What you need to do: Please go through the listing below and count the lines where the string "index" appears. Answer with the number only.
=== Begin Enclosure ===
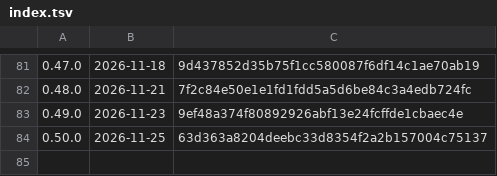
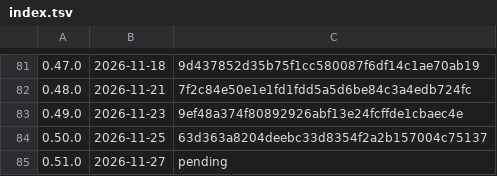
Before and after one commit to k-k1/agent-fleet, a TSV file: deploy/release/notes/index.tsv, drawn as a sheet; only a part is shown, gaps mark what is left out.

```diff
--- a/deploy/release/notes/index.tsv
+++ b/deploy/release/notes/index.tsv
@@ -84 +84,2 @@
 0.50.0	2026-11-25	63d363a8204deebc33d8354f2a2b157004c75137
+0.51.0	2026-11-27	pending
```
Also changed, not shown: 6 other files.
=== End Enclosure ===
Answer for the task: 3